Due to the cumbersome nature of the European Union, it isn’t a surprise that Brussels has been extremely unhurried to take steps towards the crypto asset regulations. There has been no shortage of committees to make important crypto decisions and consider recommendations. This doesn’t mean that the crypto industry has been unregulated. Due to the absence of European Union regulations, individual nations under the European Union have set regulations of their own. Not all of these local measures have been positive for the crypto industry.
If we talk about the Netherlands, the Authority for the Financial Markets has asked the governing body to not allow the anonymous trading and exchange of cryptocurrencies. Only regulator-licensed individuals are allowed to participate in the crypto industry of the country. This has largely limited the crypto industry to a small number of licensed individuals.
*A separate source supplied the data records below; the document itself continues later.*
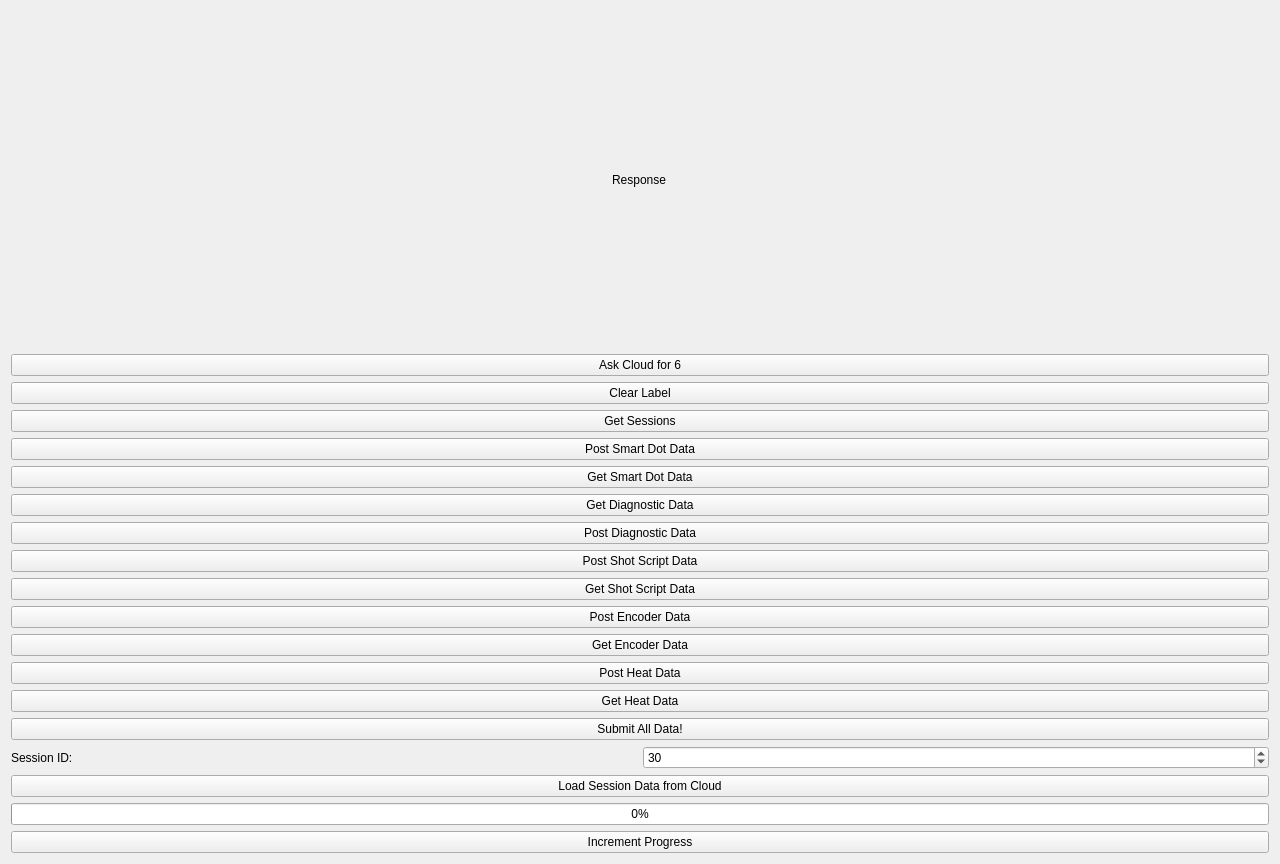
Qt form frontend/cloudTest.ui (YCP-Rev-Metrix/BallSpinner-Controller-v2) before a commit.
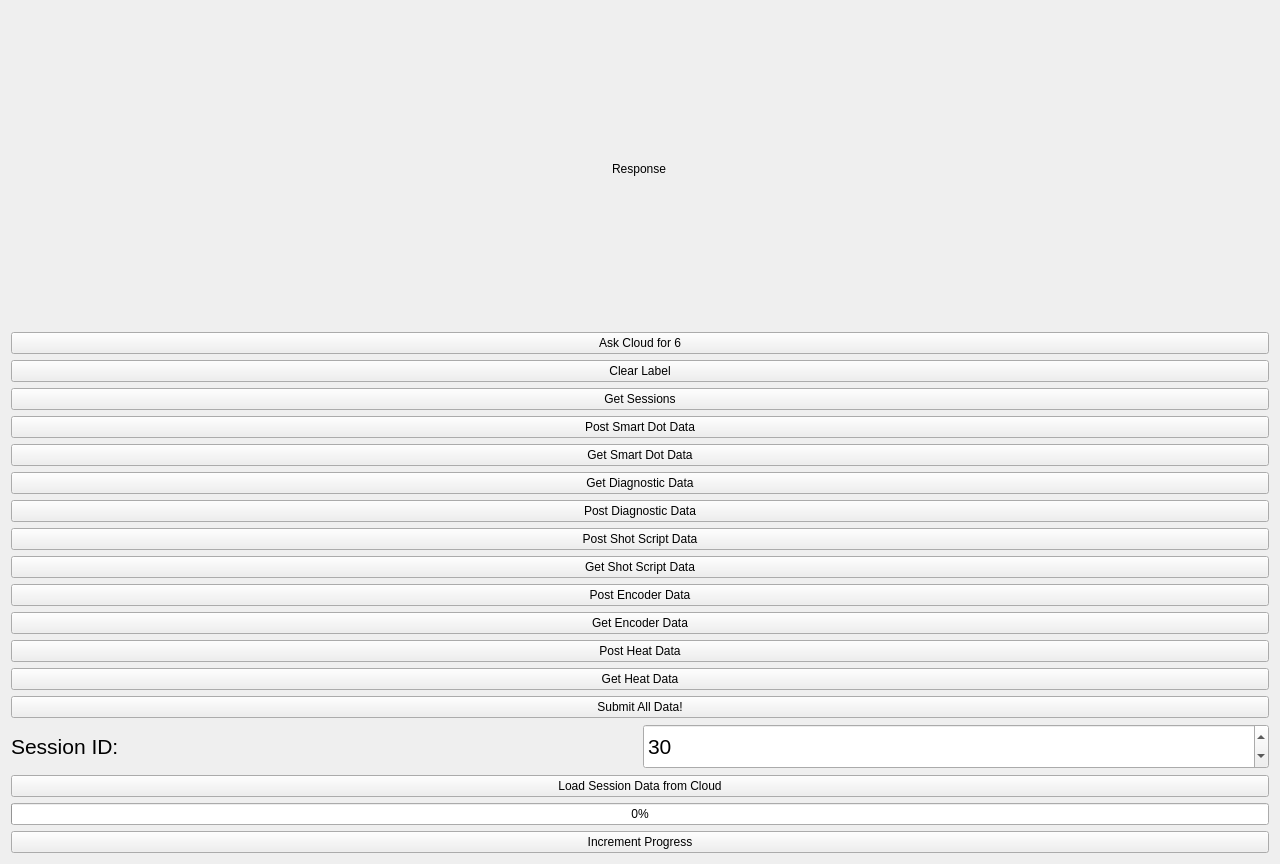
The same form after that commit.

```diff
--- a/frontend/cloudTest.ui
+++ b/frontend/cloudTest.ui
@@ -125,6 +125,11 @@
       <layout class="QHBoxLayout" name="horizontalLayout">
        <item>
         <widget class="QLabel" name="lblSessionId">
+         <property name="font">
+          <font>
+           <pointsize>16</pointsize>
+          </font>
+         </property>
          <property name="text">
           <string>Session ID:</string>
          </property>
@@ -132,6 +137,17 @@
        </item>
        <item>
         <widget class="QSpinBox" name="spnSessionId">
+         <property name="minimumSize">
+          <size>
+           <width>120</width>
+           <height>45</height>
+          </size>
+         </property>
+         <property name="font">
+          <font>
+           <pointsize>16</pointsize>
+          </font>
+         </property>
          <property name="minimum">
           <number>1</number>
          </property>
```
In Bulgaria, the local tax authority has been into investigating the crypto trade. The tax authorities are planning to collect 10% of the profits derived from the investments made in the crypto sector. Another important issue is that the tax authority’s have already placed tremendous regulatory pressure and expenses on industry actors which could damage the crypto sector in the nation.
The tiny nation, Liechtenstein has been punching above its weight when it comes to blockchain technology. The “Blockchain Act” of Liechtenstein was announced in spring last year. This Act set clear rules for the blockchain technology and the firms which used the technology.
Liechtenstein will not be regulating cryptocurrency itself but it would be regulating the flow of crypto assets which includes tradeable security tokens. This law could make the tiny nation a centre of innovation for the blockchain community.
Across the continent of Europe, the cryptocurrency markets of Malta and Switzerland have for long been considered as the most vibrant. Unlike the other EU nations, which are always a step behind when it comes to innovations, Malta has decided to design their nation into a “Blockchain Island”. Malta will be the first legal jurisdiction in the world to provide full regulatory coverage to blockchain technology.
Switzerland has been positive and progressive towards the crypto sector. Switzerland has taken upon itself to lead the crypto innovation and revolution in Europe. The country has been home to Zug, which is a blockchain valley that acts as an incubator for new blockchain firms. The government of Switzerland has taken a creative approach to the crypto regulation, by the adoption of the existing financial laws which are needed for the blockchain sector. A draft proposal has been expected in the first quarter of this year.